> [Task goal]:
How many lines in the records below contain "section"? Answer with the number alone.
· · · ·
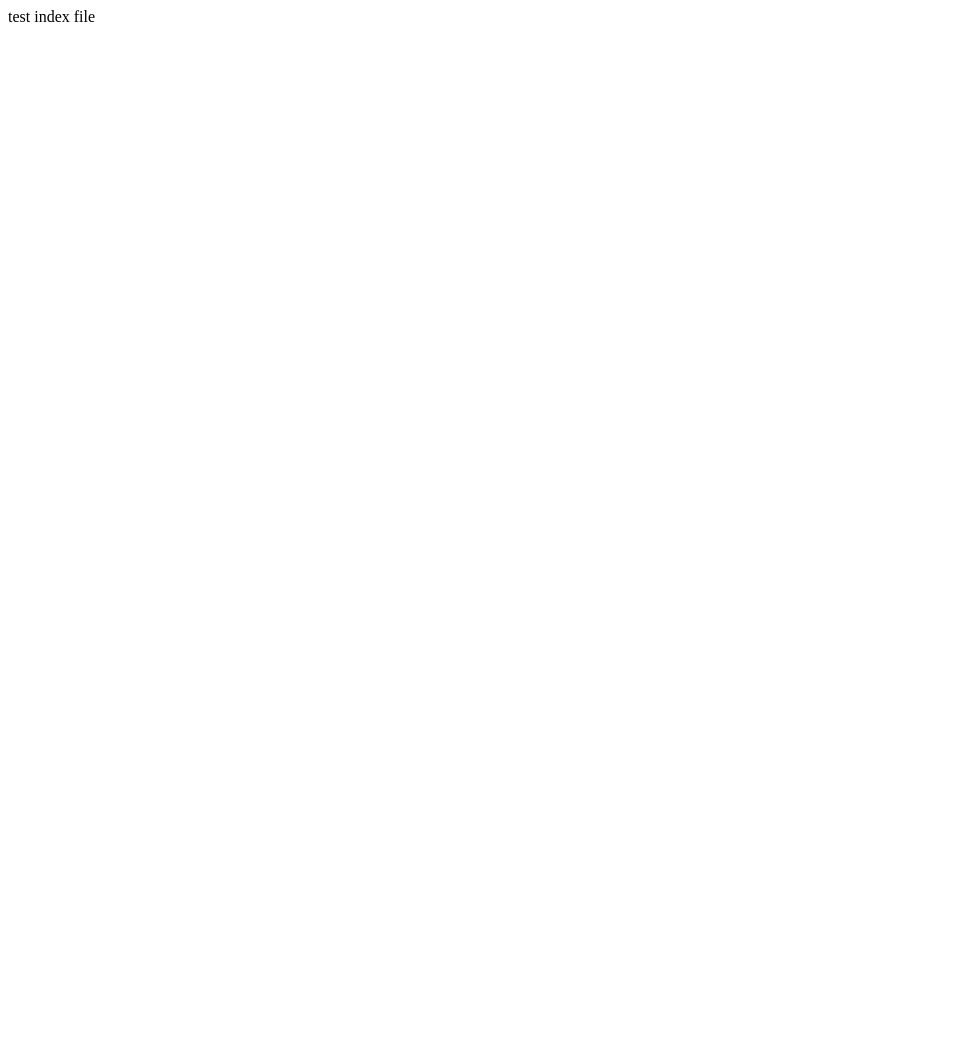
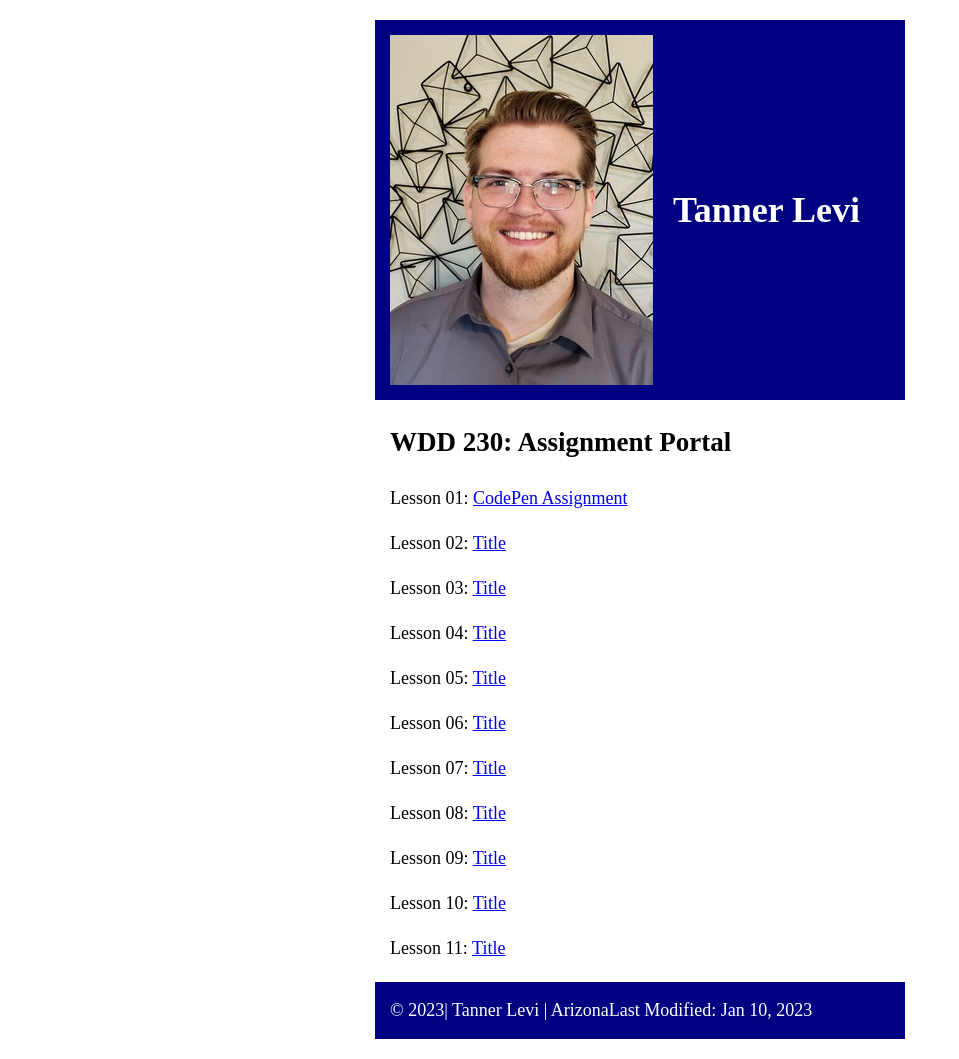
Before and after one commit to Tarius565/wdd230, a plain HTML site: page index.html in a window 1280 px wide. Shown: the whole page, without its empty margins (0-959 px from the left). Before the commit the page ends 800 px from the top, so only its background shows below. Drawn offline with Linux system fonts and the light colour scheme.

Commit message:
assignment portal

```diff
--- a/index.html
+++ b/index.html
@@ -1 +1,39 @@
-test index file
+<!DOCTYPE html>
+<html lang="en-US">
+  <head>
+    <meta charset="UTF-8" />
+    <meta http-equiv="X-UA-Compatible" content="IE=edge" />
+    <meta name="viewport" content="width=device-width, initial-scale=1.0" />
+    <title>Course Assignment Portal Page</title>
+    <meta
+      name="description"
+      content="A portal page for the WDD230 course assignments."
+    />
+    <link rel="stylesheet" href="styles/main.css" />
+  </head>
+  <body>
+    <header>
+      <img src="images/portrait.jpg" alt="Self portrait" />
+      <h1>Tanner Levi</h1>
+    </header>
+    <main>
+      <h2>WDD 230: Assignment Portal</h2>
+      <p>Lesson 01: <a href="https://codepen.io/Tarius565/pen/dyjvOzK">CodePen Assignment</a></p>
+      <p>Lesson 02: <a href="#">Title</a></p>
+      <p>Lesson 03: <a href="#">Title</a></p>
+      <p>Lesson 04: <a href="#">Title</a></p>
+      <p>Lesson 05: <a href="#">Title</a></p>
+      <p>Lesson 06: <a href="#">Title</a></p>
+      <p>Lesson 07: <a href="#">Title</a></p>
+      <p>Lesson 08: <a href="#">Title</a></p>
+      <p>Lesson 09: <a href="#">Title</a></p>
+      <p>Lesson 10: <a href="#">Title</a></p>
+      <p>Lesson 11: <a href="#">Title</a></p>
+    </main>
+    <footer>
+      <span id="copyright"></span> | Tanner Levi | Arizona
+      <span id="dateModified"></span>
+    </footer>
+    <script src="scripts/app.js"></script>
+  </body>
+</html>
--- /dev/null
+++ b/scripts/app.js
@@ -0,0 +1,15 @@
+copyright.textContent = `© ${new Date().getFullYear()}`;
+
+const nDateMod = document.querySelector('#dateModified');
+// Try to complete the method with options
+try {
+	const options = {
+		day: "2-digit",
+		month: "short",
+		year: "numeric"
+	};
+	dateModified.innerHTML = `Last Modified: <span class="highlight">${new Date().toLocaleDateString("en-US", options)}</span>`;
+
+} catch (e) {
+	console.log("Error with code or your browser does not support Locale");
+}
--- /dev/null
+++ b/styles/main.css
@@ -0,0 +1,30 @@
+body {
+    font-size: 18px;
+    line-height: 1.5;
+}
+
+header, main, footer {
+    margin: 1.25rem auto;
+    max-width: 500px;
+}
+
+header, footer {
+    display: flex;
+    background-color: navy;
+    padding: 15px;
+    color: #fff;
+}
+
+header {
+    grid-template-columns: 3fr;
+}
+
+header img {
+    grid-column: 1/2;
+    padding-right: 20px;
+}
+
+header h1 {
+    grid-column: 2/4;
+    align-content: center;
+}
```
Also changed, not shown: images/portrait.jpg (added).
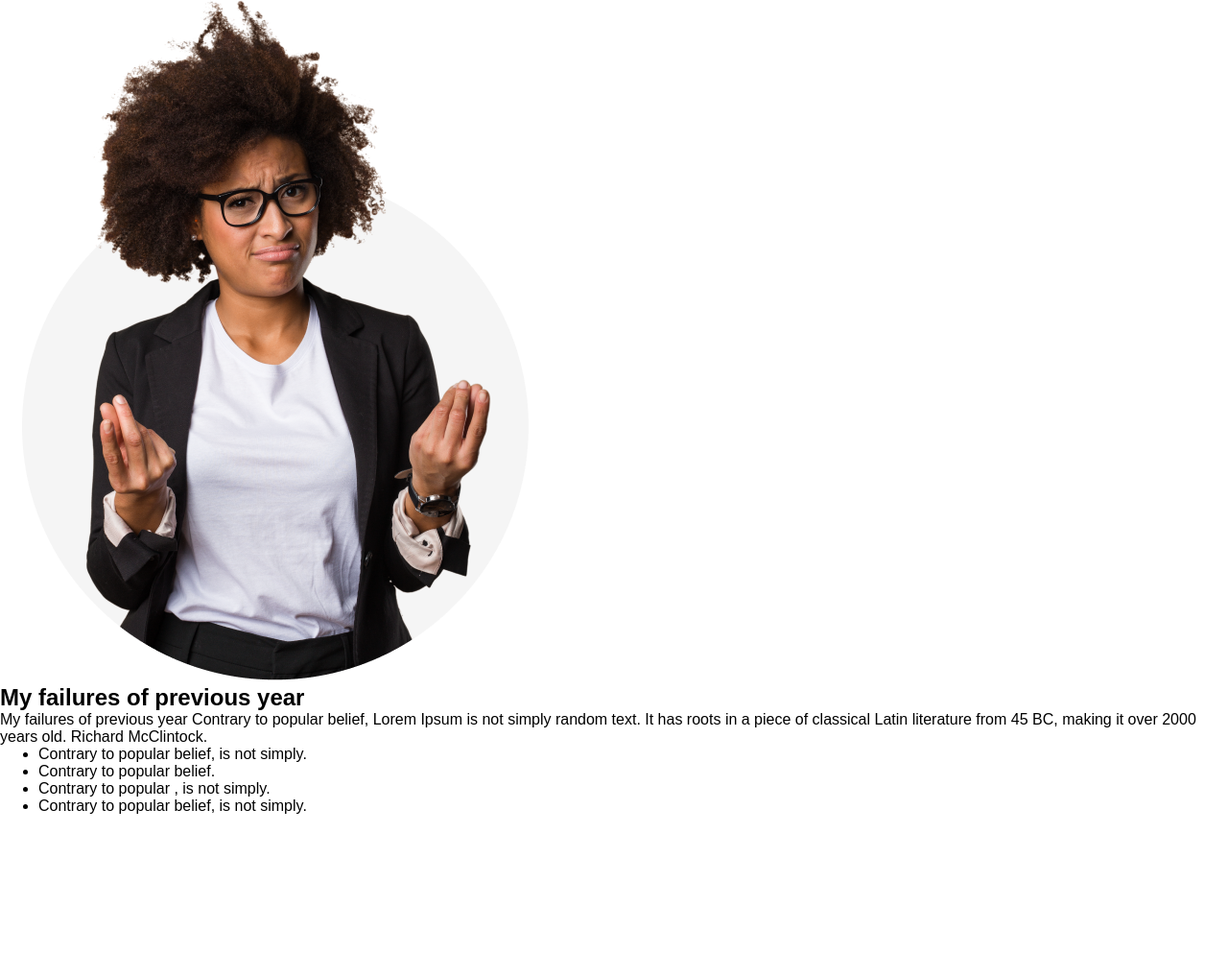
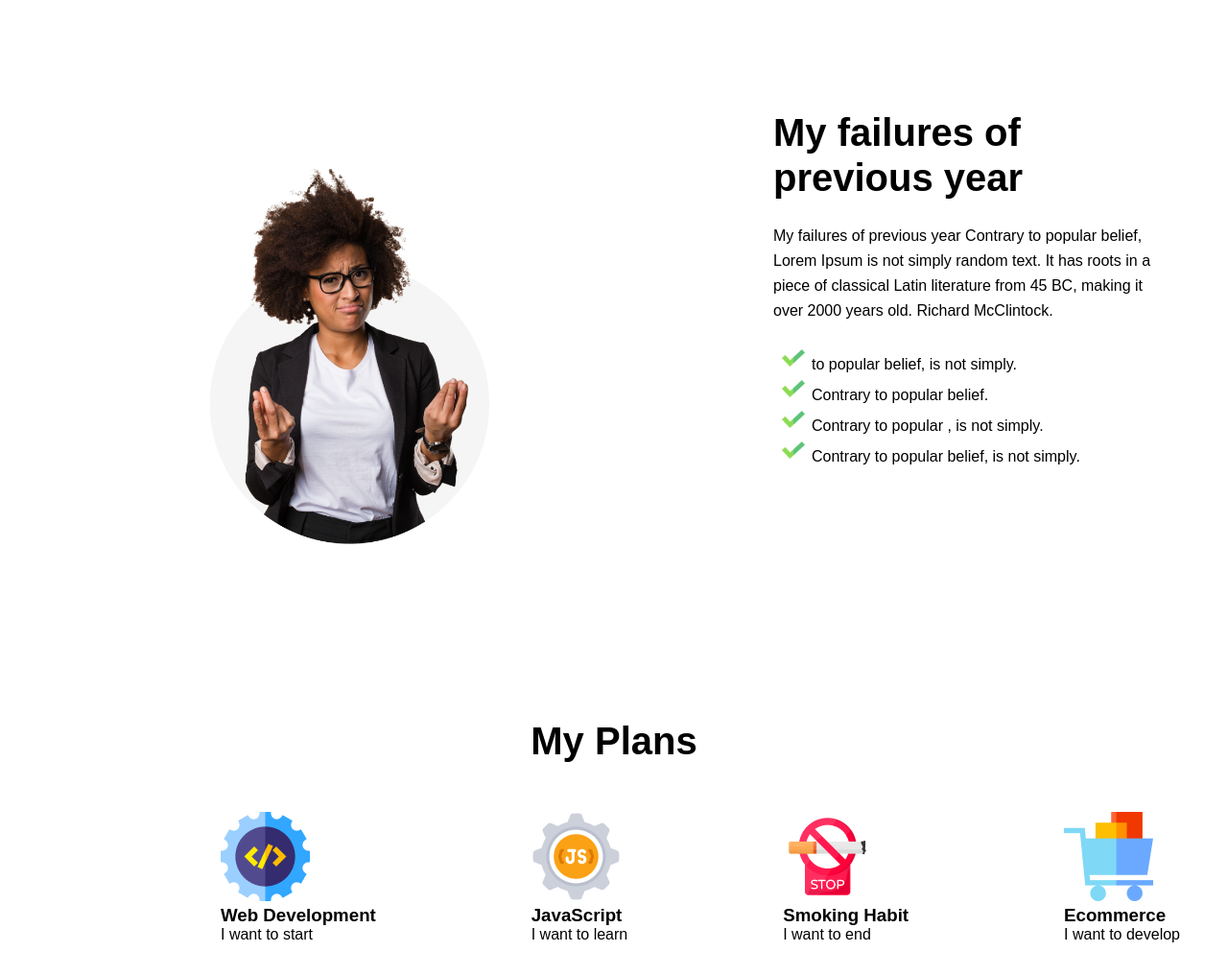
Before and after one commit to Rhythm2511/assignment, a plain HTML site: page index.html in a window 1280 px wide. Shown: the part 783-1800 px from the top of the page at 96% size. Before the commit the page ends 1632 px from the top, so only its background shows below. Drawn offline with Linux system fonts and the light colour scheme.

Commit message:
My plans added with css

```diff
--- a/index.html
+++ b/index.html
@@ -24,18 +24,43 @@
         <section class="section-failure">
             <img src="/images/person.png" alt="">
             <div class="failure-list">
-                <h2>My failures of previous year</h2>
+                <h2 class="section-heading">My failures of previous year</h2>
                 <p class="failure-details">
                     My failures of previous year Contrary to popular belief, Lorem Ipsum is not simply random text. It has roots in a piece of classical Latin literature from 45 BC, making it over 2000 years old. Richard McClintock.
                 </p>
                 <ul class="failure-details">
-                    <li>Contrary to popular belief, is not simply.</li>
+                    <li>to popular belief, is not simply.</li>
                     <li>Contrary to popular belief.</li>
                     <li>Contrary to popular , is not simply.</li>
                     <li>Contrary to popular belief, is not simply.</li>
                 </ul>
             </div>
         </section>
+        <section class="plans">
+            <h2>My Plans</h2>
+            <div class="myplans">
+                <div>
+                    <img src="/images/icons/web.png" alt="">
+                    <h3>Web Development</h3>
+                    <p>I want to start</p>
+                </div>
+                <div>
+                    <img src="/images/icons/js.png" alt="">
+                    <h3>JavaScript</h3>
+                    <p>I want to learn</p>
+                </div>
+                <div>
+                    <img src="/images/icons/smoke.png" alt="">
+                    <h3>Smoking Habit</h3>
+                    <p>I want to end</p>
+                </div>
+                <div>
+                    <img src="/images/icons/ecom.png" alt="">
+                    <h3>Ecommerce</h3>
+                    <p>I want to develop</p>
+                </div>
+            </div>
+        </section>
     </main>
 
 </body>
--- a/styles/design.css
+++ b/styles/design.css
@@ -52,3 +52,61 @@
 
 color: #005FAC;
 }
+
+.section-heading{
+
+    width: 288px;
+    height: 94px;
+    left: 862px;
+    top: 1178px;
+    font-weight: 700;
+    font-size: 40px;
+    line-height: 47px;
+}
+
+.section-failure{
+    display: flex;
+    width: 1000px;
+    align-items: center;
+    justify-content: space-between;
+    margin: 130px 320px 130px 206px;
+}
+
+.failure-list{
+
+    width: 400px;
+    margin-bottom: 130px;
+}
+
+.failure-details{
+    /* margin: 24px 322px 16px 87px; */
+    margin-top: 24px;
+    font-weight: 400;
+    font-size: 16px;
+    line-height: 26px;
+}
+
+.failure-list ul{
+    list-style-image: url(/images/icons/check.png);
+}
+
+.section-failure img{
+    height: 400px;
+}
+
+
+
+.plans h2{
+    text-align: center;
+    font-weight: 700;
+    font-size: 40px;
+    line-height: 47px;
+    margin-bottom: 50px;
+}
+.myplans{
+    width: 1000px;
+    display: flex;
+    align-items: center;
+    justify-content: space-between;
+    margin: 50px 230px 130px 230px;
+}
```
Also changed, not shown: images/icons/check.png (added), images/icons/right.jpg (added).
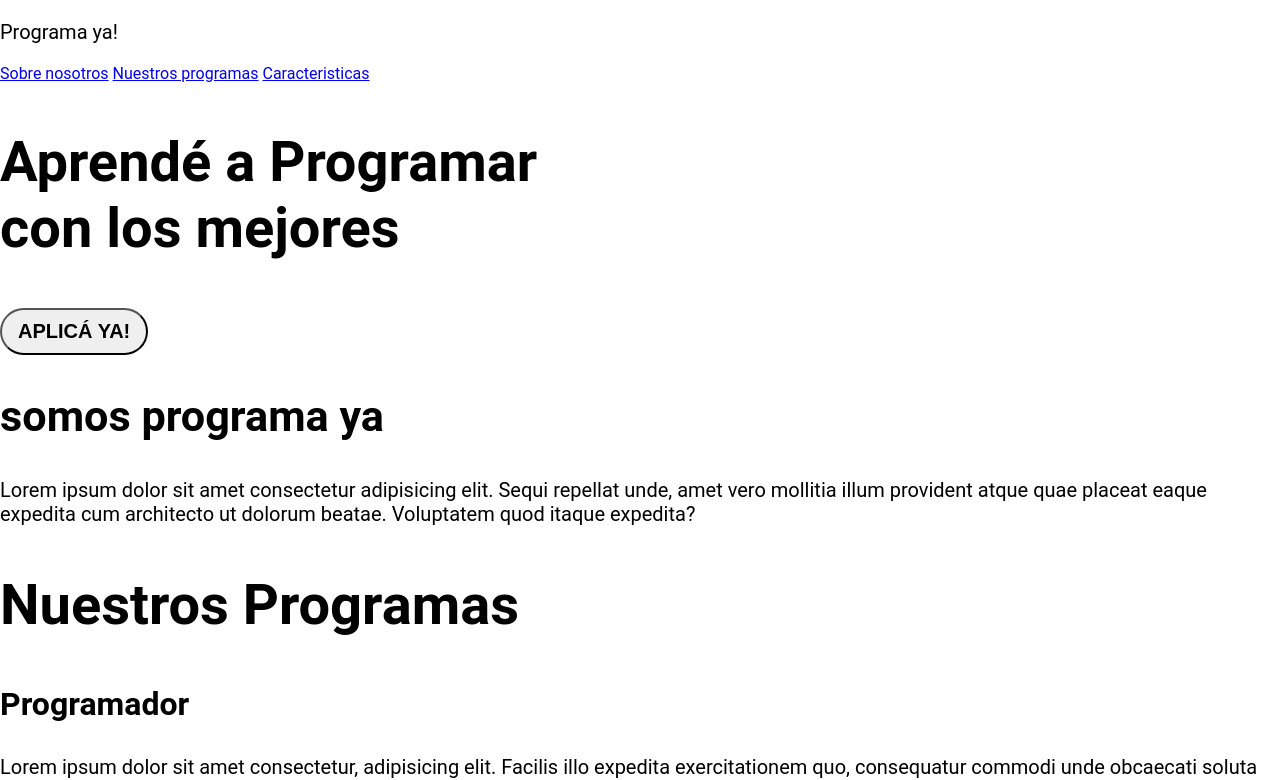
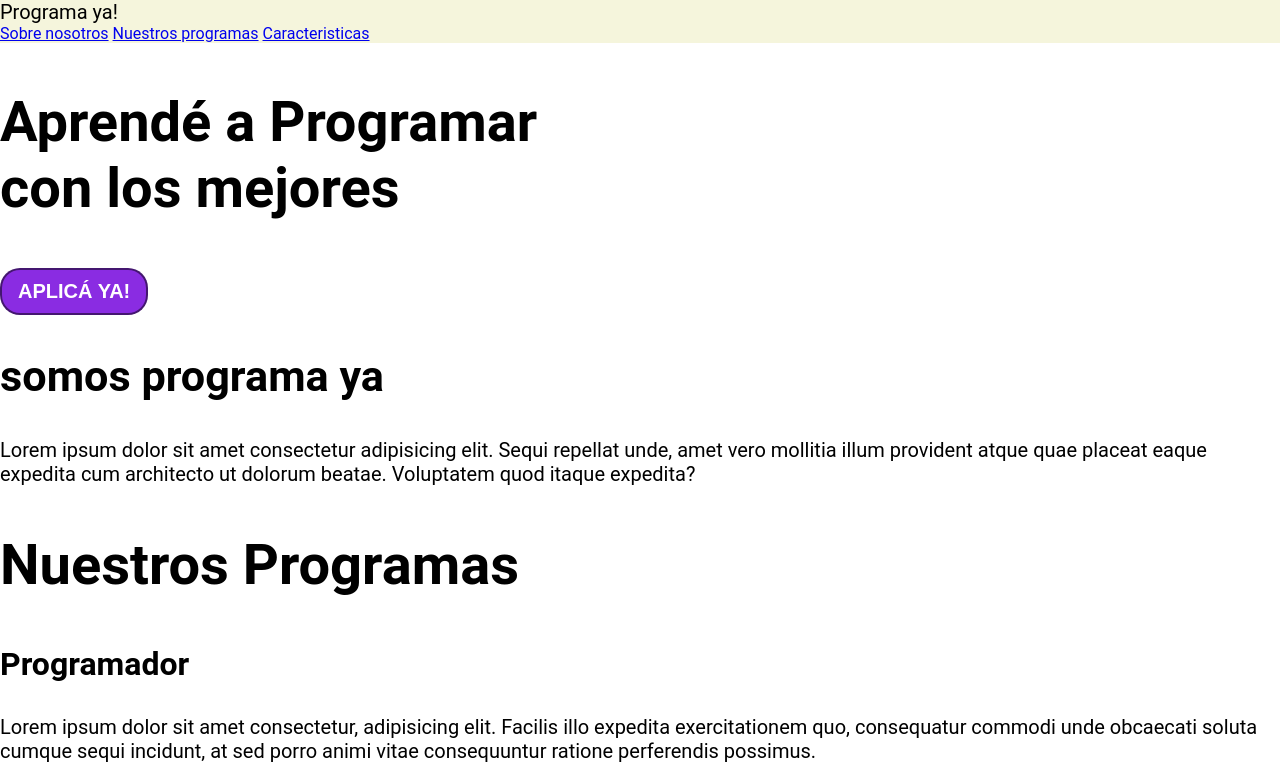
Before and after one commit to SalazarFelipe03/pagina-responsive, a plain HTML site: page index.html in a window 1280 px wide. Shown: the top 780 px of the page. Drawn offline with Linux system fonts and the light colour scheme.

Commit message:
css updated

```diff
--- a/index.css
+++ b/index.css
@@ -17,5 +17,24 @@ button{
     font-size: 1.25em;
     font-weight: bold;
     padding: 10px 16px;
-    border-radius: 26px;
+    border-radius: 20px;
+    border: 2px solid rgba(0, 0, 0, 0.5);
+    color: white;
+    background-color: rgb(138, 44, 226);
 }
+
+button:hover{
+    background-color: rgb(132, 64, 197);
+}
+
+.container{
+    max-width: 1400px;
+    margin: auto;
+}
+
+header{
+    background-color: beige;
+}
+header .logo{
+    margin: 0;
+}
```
· · · ·
> [Answer box]:
8